▶ _TASK INPUTS_

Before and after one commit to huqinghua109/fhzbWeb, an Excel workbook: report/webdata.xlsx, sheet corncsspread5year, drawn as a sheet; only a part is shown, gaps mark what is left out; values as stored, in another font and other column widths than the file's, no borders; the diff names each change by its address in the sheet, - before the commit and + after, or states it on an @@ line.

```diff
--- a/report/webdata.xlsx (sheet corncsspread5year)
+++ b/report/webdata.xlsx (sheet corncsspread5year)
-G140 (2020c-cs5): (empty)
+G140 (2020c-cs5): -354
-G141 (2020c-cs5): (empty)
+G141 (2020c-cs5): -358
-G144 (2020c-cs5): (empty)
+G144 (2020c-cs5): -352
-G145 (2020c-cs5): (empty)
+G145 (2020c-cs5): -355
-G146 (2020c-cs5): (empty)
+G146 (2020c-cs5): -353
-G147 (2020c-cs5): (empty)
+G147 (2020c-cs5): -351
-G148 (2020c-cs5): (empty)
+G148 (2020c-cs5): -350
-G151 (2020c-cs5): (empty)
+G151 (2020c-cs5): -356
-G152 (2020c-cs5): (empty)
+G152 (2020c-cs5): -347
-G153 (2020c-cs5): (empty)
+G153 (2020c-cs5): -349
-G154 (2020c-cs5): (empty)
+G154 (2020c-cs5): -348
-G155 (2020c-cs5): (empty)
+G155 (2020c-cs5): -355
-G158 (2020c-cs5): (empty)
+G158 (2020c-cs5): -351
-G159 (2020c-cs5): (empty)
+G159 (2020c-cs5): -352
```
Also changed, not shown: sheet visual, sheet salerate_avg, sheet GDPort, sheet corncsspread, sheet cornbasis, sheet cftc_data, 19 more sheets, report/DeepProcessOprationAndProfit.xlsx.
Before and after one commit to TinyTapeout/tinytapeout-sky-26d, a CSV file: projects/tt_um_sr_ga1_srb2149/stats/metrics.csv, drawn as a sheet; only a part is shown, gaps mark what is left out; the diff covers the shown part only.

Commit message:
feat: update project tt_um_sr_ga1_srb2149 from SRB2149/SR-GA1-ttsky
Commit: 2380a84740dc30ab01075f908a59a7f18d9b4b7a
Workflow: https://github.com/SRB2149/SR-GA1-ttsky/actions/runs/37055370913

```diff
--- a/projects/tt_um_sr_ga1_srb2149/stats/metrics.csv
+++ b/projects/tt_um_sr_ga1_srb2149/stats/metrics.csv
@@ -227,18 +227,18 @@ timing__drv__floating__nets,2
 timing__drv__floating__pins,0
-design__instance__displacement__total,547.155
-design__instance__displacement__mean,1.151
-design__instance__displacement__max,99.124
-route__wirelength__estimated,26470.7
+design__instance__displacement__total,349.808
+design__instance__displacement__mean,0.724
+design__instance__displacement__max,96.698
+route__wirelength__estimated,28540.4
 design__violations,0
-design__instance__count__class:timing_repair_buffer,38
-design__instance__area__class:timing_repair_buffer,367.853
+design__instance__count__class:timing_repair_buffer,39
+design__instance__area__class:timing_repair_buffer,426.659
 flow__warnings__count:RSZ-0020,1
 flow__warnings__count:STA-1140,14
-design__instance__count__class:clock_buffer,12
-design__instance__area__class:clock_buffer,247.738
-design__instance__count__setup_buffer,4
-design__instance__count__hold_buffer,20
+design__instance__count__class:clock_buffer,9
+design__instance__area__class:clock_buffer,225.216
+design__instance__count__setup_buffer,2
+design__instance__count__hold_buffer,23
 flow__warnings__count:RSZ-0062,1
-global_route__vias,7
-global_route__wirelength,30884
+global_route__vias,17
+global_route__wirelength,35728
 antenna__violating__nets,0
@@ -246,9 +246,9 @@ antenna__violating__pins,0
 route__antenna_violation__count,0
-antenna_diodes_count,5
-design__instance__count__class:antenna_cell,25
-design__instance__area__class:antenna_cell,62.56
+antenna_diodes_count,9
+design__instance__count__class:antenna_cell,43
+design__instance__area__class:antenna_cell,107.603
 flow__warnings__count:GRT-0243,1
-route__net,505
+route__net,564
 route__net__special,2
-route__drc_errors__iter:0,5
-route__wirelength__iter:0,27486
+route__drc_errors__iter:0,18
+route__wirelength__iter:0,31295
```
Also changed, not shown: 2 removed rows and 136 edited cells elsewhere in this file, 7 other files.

▶ _WORK ORDER_
Every entry is to be copied exactly, with none omitted.

▶ _ANSWER TO THE EXERCISE_
Before and after one commit to huqinghua109/fhzbWeb, an Excel workbook: report/webdata.xlsx, sheet corncsspread5year, drawn as a sheet; only a part is shown, gaps mark what is left out; values as stored, in another font and other column widths than the file's, no borders; the diff names each change by its address in the sheet, - before the commit and + after, or states it on an @@ line.

```diff
--- a/report/webdata.xlsx (sheet corncsspread5year)
+++ b/report/webdata.xlsx (sheet corncsspread5year)
-G140 (2020c-cs5): (empty)
+G140 (2020c-cs5): -354
-G141 (2020c-cs5): (empty)
+G141 (2020c-cs5): -358
-G144 (2020c-cs5): (empty)
+G144 (2020c-cs5): -352
-G145 (2020c-cs5): (empty)
+G145 (2020c-cs5): -355
-G146 (2020c-cs5): (empty)
+G146 (2020c-cs5): -353
-G147 (2020c-cs5): (empty)
+G147 (2020c-cs5): -351
-G148 (2020c-cs5): (empty)
+G148 (2020c-cs5): -350
-G151 (2020c-cs5): (empty)
+G151 (2020c-cs5): -356
-G152 (2020c-cs5): (empty)
+G152 (2020c-cs5): -347
-G153 (2020c-cs5): (empty)
+G153 (2020c-cs5): -349
-G154 (2020c-cs5): (empty)
+G154 (2020c-cs5): -348
-G155 (2020c-cs5): (empty)
+G155 (2020c-cs5): -355
-G158 (2020c-cs5): (empty)
+G158 (2020c-cs5): -351
-G159 (2020c-cs5): (empty)
+G159 (2020c-cs5): -352
```
Also changed, not shown: sheet visual, sheet salerate_avg, sheet GDPort, sheet corncsspread, sheet cornbasis, sheet cftc_data, 19 more sheets, report/DeepProcessOprationAndProfit.xlsx.
Before and after one commit to TinyTapeout/tinytapeout-sky-26d, a CSV file: projects/tt_um_sr_ga1_srb2149/stats/metrics.csv, drawn as a sheet; only a part is shown, gaps mark what is left out; the diff covers the shown part only.

Commit message:
feat: update project tt_um_sr_ga1_srb2149 from SRB2149/SR-GA1-ttsky
Commit: 2380a84740dc30ab01075f908a59a7f18d9b4b7a
Workflow: https://github.com/SRB2149/SR-GA1-ttsky/actions/runs/37055370913

```diff
--- a/projects/tt_um_sr_ga1_srb2149/stats/metrics.csv
+++ b/projects/tt_um_sr_ga1_srb2149/stats/metrics.csv
@@ -227,18 +227,18 @@ timing__drv__floating__nets,2
 timing__drv__floating__pins,0
-design__instance__displacement__total,547.155
-design__instance__displacement__mean,1.151
-design__instance__displacement__max,99.124
-route__wirelength__estimated,26470.7
+design__instance__displacement__total,349.808
+design__instance__displacement__mean,0.724
+design__instance__displacement__max,96.698
+route__wirelength__estimated,28540.4
 design__violations,0
-design__instance__count__class:timing_repair_buffer,38
-design__instance__area__class:timing_repair_buffer,367.853
+design__instance__count__class:timing_repair_buffer,39
+design__instance__area__class:timing_repair_buffer,426.659
 flow__warnings__count:RSZ-0020,1
 flow__warnings__count:STA-1140,14
-design__instance__count__class:clock_buffer,12
-design__instance__area__class:clock_buffer,247.738
-design__instance__count__setup_buffer,4
-design__instance__count__hold_buffer,20
+design__instance__count__class:clock_buffer,9
+design__instance__area__class:clock_buffer,225.216
+design__instance__count__setup_buffer,2
+design__instance__count__hold_buffer,23
 flow__warnings__count:RSZ-0062,1
-global_route__vias,7
-global_route__wirelength,30884
+global_route__vias,17
+global_route__wirelength,35728
 antenna__violating__nets,0
@@ -246,9 +246,9 @@ antenna__violating__pins,0
 route__antenna_violation__count,0
-antenna_diodes_count,5
-design__instance__count__class:antenna_cell,25
-design__instance__area__class:antenna_cell,62.56
+antenna_diodes_count,9
+design__instance__count__class:antenna_cell,43
+design__instance__area__class:antenna_cell,107.603
 flow__warnings__count:GRT-0243,1
-route__net,505
+route__net,564
 route__net__special,2
-route__drc_errors__iter:0,5
-route__wirelength__iter:0,27486
+route__drc_errors__iter:0,18
+route__wirelength__iter:0,31295
```
Also changed, not shown: 2 removed rows and 136 edited cells elsewhere in this file, 7 other files.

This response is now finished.